» **Data**
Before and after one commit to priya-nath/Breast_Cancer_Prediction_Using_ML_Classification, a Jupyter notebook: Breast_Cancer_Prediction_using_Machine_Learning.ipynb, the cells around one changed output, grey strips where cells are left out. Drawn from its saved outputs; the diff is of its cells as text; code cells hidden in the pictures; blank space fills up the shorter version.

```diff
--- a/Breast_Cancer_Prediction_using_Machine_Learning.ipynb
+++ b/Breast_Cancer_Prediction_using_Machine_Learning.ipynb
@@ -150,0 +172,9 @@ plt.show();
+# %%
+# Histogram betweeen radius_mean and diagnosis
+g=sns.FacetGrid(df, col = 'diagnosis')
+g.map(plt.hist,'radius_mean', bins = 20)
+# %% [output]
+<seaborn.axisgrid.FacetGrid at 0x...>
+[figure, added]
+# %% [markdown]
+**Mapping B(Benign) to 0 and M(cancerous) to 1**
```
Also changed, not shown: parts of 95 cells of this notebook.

» **Problem description**
List the lines of the entries that include "diagnosis".

» **Result of this task**
+# Histogram betweeen radius_mean and diagnosis
+g=sns.FacetGrid(df, col = 'diagnosis')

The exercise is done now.